A number of conversations today about how the ideation process can be so easily skewed bring up perhaps the biggest distortion factor of all: rewards. It’s long been known that the prospect of an extrinsic reward undermines a person’s creativity. I’m thinking along the lines of Alfie Cohn’s Punished by Rewards or Theresa Amabile’s work.
In Ideas Are Free we documented a parallel organizational effect. Organizations that offer potentially large rewards for individual ideas (the most common way is to give a percentage of each idea’s revenue or cost-savings back to the suggester) create an enormous distortion in the kinds of ideas that come in, create all kinds of bureaucracy and dysfunction, and end up getting fewer ideas than if they hadn’t offered rewards for ideas in the first place.
In 1892, John Patterson, CEO of NCR, and the Jack Welch of his era, started the first suggestion system in the United States. In 1905, wanting to get even more ideas from his workers, he doubled the rewards, and the ideas fell off. In the 1990s, Idemitsu Kosan, the Japanese energy services company abolished rewards, and the number of ideas doubled in three months.
Almost all of the companies in the Ideas Are Free study with low-performing systems used rewards, because their managers felt employees wouldn’t give in ideas without them.
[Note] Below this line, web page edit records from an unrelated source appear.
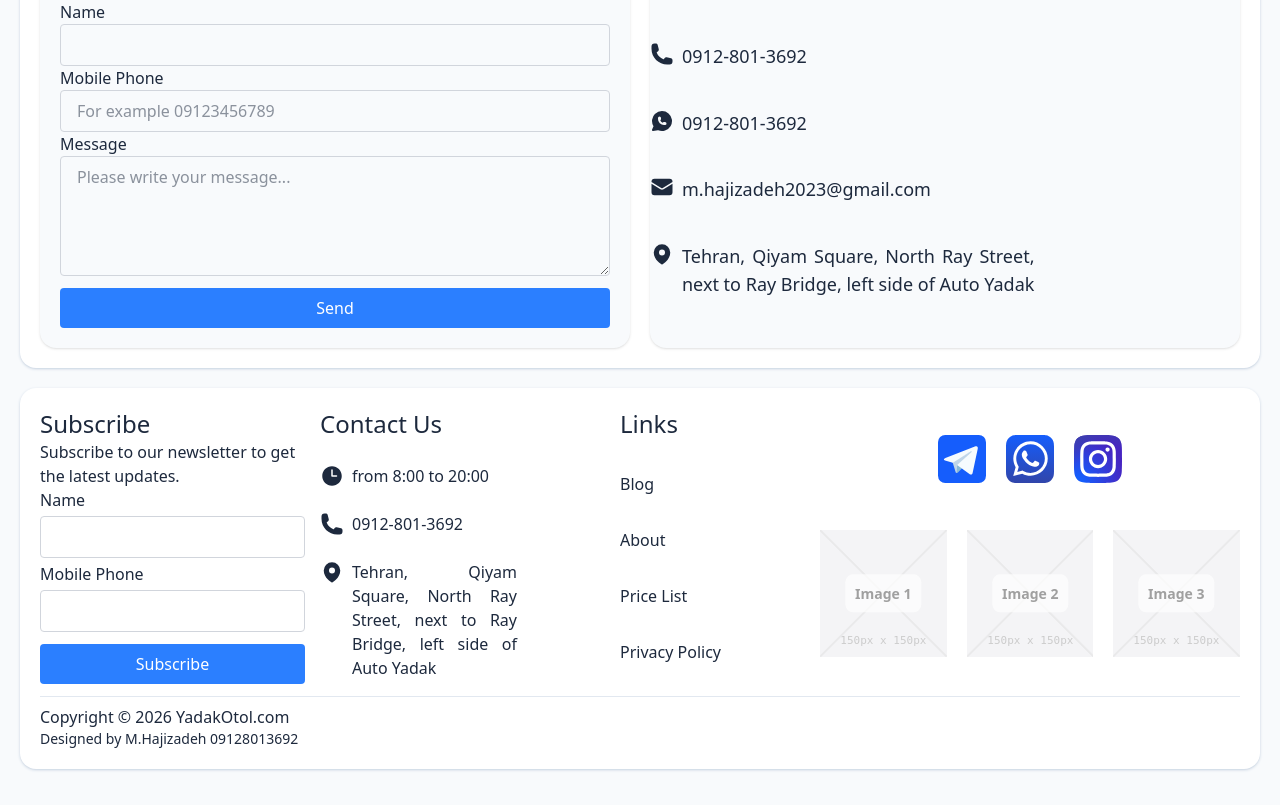
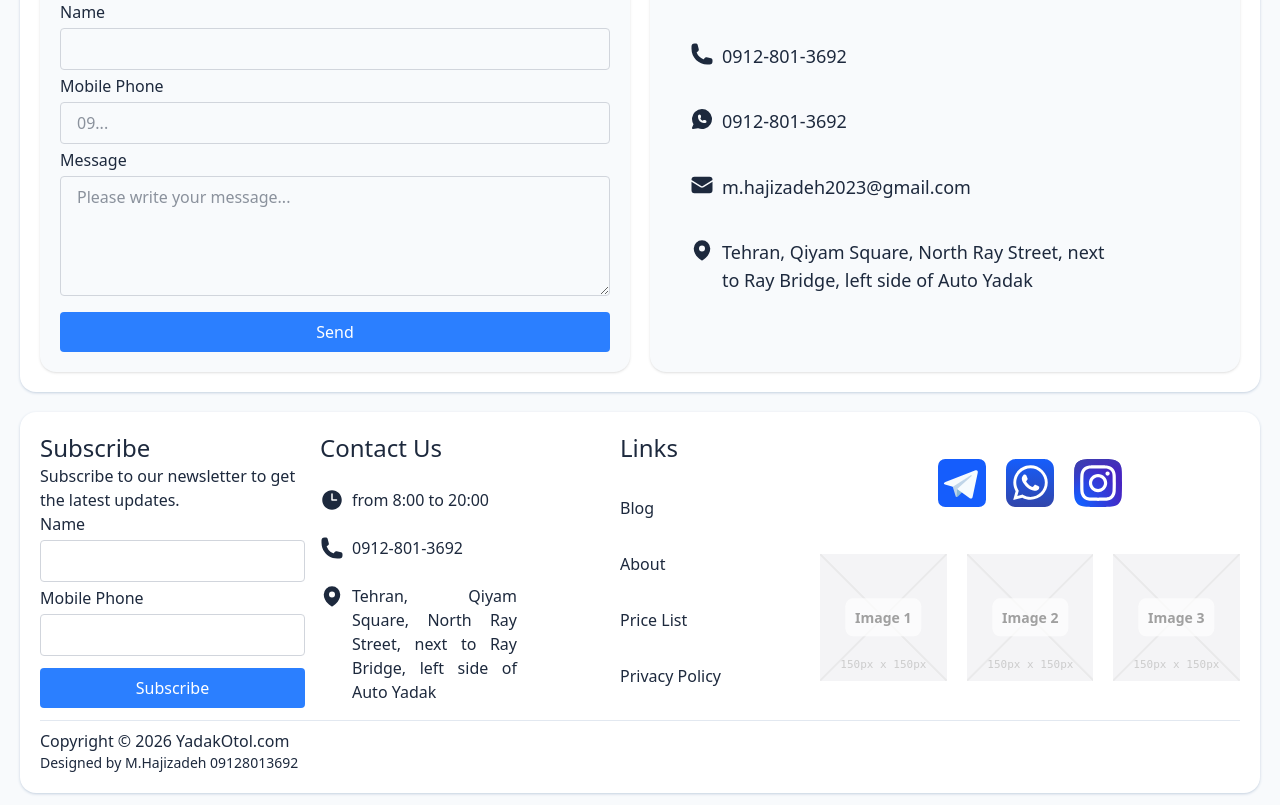
Before and after one commit to MohsenHaji6/django-corporate-blog, a Django app: template core/templates/core/contact.html in a window 1280 px wide. Shown: the part 212-1017 px from the top of the page. Before the commit the page ends 983 px from the top, so only its background shows below. Run offline with Django 3.2, Linux system fonts and the light colour scheme; the template is opened without the code that fills it, so the values that code supplies are empty; style sheets or scripts are compiled from the project's sources.

Commit message:
Design home contact and header page

```diff
--- a/core/templates/core/contact.html
+++ b/core/templates/core/contact.html
@@ -11,7 +11,7 @@
     <!--box message-->
     <div class="grid bg-slate-50 rounded-2xl p-5 shadow">
         <h2 class="pb-2">Leave a message</h2>
-        <form action="" method="post" class="grid">
+        <form action="" method="post" class="grid gap-1">
             {% csrf_token %}
             <label for="name">Name</label>
             <input
@@ -30,7 +30,7 @@
                 id="phone_number"
                 name="phone_number"
                 value="{{ form.phone_number.value|default:''}}"
-                placeholder="For example 09123456789"
+                placeholder="09..."
                 class="border border-gray-300 rounded py-2 px-4 hover:border-blue-400 focus-within:outline-blue-400"
                 required
             />
@@ -59,7 +59,7 @@
         </form>
     </div>
     <!--Contact info-->
-    <div class="grid grid-cols-1 bg-slate-50 rounded-2xl pt-10 pb-3 shadow pr-30">
+    <div class="grid grid-cols-1 bg-slate-50 rounded-2xl p-10 shadow">
         <div class="flex items-start gap-2">
             <svg
                 xmlns="http://www.w3.org/2000/svg"
--- /dev/null
+++ b/static/js/sticky_header.js
@@ -0,0 +1,17 @@
+const header = document.getElementById('header');
+const container = document.getElementById('container');
+const logo = document.getElementById('logo');
+
+window.addEventListener('scroll', () => {
+    if (window.scrollY > 85) {
+        header.classList.add('top-0');
+        container.classList.remove('h-22', 'bg-white');
+        container.classList.add('h-16', 'backdrop-blur-xs');
+        logo.classList.add('w-35');
+    } else {
+        header.classList.remove('top-0');
+        container.classList.remove('h-16');
+        container.classList.add('h-22', 'bg-white');
+        logo.classList.remove('w-35');
+    }
+});
--- a/templates/header.html
+++ b/templates/header.html
@@ -1,4 +1,4 @@
-{% load media_placeholder %}
+{% load media_placeholder %} {% load static %}
 <div id="header" class="fixed z-50 left-0 right-0 transition-all duration-400">
     <div class="mx-5">
         <div
@@ -86,22 +86,4 @@
         </div>
     </div>
 </div>
-<script>
-    const header = document.getElementById('header');
-    const container = document.getElementById('container');
-    const logo = document.getElementById('logo');
-
-    window.addEventListener('scroll', () => {
-        if (window.scrollY > 85) {
-            header.classList.add('top-0');
-            container.classList.remove('h-22', 'bg-white');
-            container.classList.add('h-16', 'backdrop-blur-xs');
-            logo.classList.add('w-35');
-        } else {
-            header.classList.remove('top-0');
-            container.classList.remove('h-16');
-            container.classList.add('h-22', 'bg-white');
-            logo.classList.remove('w-35');
-        }
-    });
-</script>
+<script src="{% static 'js/sticky_header.js' %}"></script>
```
Also changed, not shown: core/templates/core/home.html (+5 -3 lines).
It was fascinating to us how so many managers had such faith in a tool that was actually working against them.